DATA SHOWN below:

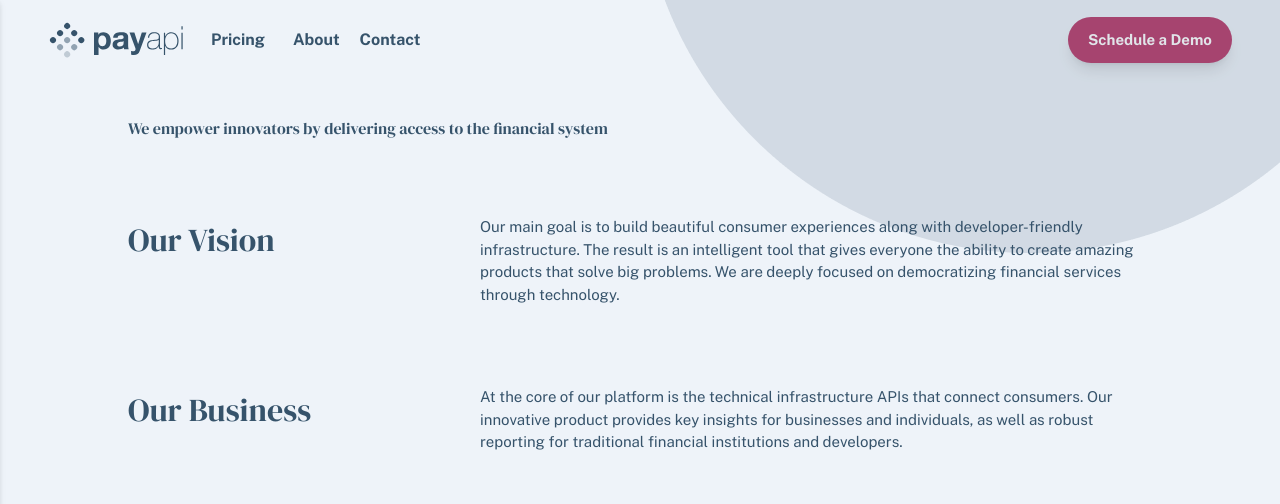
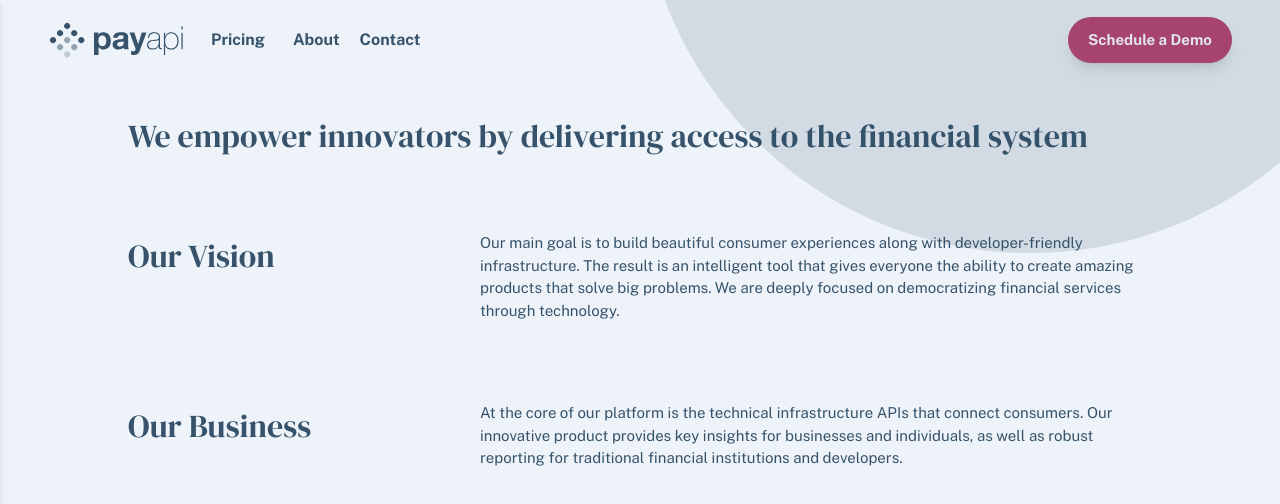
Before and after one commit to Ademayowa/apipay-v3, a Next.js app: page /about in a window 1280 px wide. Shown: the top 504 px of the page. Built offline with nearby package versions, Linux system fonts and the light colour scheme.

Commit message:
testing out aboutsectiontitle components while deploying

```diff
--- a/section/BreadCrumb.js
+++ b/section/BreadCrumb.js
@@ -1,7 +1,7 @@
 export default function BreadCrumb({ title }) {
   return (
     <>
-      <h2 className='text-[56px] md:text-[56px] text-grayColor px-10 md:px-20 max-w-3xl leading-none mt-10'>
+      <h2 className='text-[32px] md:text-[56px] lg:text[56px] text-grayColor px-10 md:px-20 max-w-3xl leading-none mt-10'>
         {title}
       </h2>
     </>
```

End of DATA SHOWN.
DATA SHOWN below:

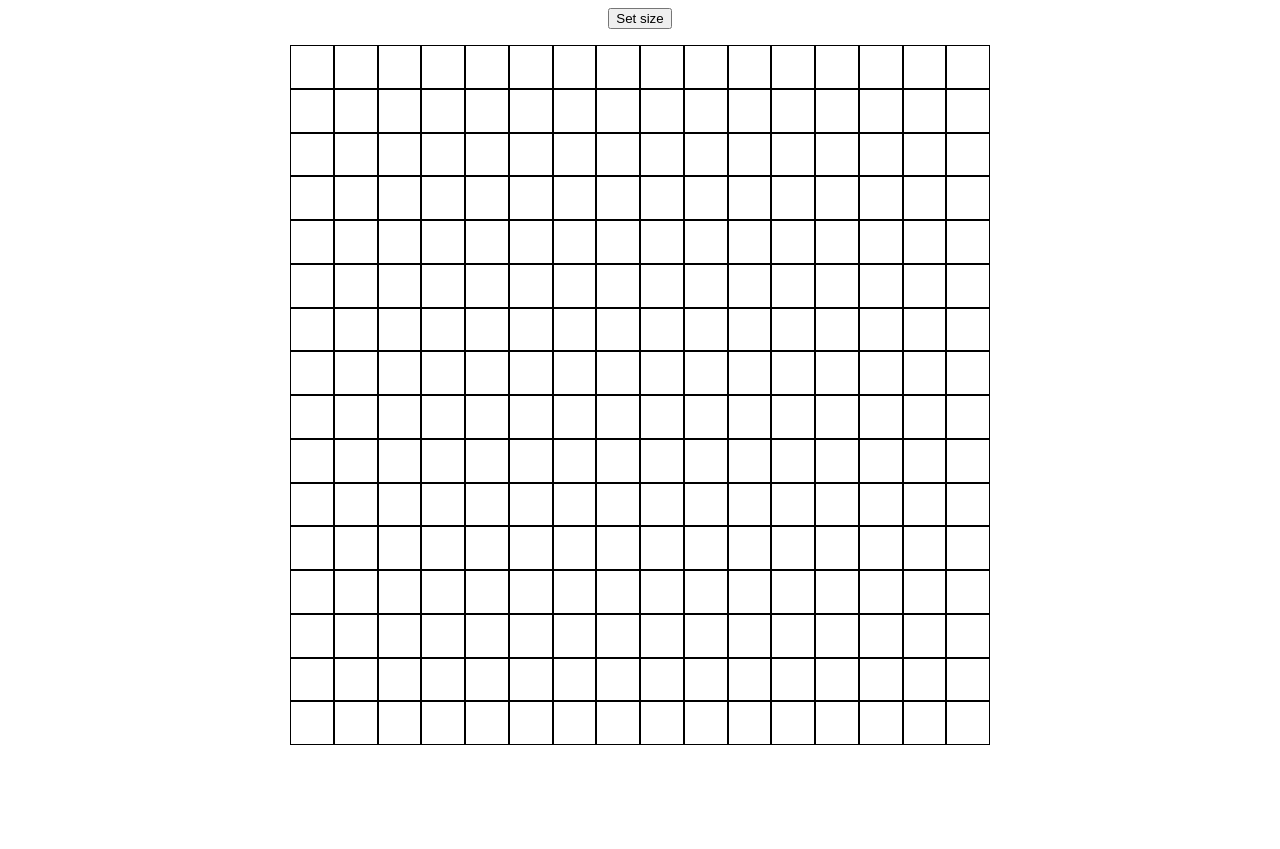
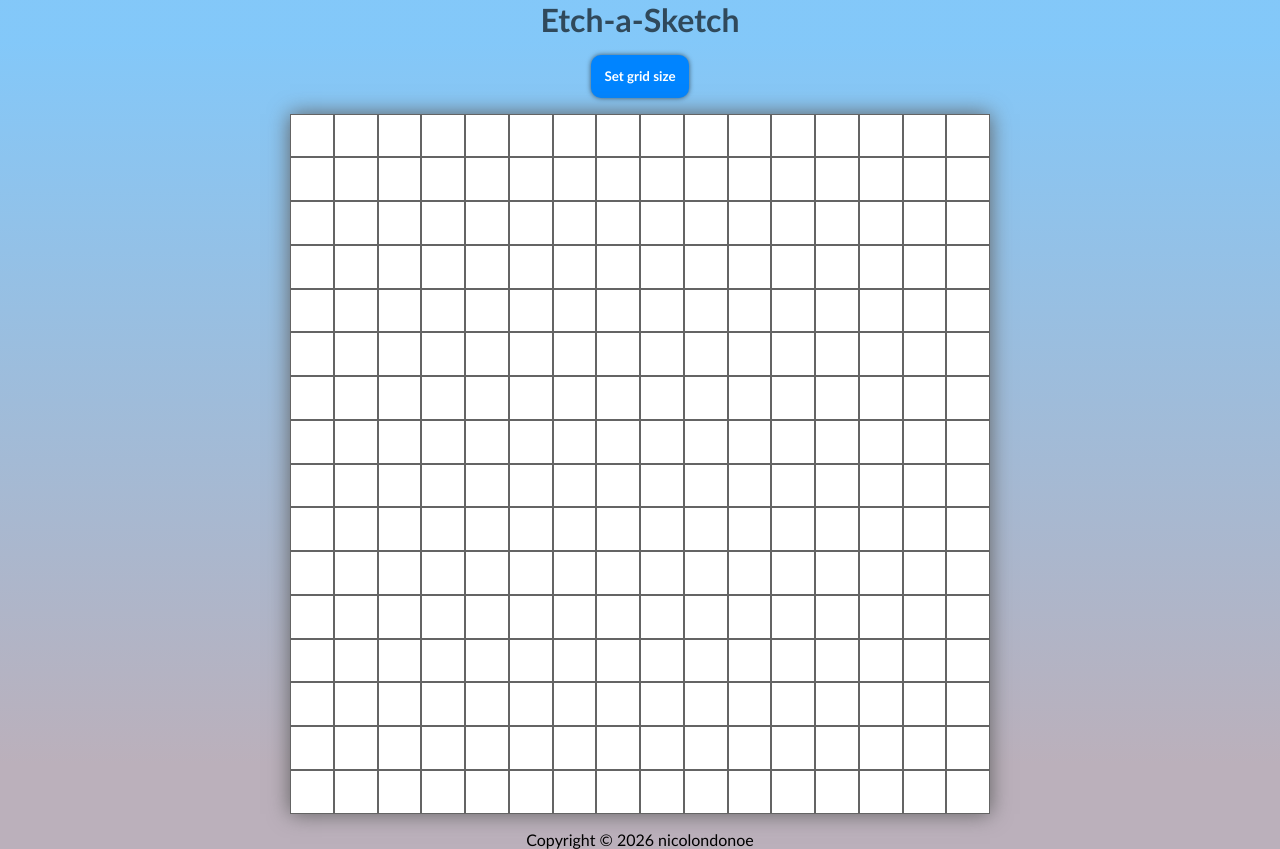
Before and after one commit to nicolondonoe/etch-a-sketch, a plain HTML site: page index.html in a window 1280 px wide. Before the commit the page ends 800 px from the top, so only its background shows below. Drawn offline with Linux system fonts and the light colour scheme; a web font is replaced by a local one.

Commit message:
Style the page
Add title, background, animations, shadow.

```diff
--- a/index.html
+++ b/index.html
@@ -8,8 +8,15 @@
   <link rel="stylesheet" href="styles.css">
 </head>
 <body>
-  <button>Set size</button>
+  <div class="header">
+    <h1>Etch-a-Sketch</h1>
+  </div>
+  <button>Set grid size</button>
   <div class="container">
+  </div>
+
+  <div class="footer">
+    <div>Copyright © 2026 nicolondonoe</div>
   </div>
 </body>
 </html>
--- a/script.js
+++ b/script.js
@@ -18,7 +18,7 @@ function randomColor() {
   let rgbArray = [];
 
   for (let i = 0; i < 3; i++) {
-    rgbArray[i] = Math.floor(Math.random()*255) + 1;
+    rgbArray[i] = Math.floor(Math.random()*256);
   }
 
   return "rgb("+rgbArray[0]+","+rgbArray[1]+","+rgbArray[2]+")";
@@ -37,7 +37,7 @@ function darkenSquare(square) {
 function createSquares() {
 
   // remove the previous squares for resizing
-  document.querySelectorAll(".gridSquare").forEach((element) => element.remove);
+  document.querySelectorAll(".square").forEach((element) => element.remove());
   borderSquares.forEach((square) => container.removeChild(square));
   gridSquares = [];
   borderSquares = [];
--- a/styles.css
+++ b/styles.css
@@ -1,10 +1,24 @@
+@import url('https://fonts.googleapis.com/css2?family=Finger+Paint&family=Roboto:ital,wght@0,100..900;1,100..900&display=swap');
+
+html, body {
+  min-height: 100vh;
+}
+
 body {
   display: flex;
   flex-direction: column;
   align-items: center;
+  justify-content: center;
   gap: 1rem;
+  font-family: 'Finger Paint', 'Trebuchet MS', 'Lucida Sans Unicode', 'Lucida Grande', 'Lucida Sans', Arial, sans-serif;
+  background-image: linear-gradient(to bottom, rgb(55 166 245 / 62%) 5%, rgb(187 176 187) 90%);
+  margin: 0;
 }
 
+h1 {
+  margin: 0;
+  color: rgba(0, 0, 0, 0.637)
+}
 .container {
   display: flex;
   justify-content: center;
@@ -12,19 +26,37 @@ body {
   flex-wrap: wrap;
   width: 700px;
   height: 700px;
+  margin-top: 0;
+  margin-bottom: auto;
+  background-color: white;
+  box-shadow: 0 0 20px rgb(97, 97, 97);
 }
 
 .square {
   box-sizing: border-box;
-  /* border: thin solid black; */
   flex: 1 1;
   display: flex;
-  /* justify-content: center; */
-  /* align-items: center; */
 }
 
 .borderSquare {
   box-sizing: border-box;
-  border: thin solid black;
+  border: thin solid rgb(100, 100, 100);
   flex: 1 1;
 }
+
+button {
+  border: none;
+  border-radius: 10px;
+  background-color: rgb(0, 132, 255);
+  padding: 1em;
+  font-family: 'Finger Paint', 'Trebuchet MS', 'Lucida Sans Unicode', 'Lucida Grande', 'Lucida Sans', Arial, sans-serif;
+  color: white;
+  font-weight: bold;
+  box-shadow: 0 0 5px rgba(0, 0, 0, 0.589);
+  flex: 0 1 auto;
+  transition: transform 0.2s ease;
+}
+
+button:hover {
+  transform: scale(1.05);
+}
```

End of DATA SHOWN.

Find how many lines in the listing above contain the word "thin", then state that number by itself.

3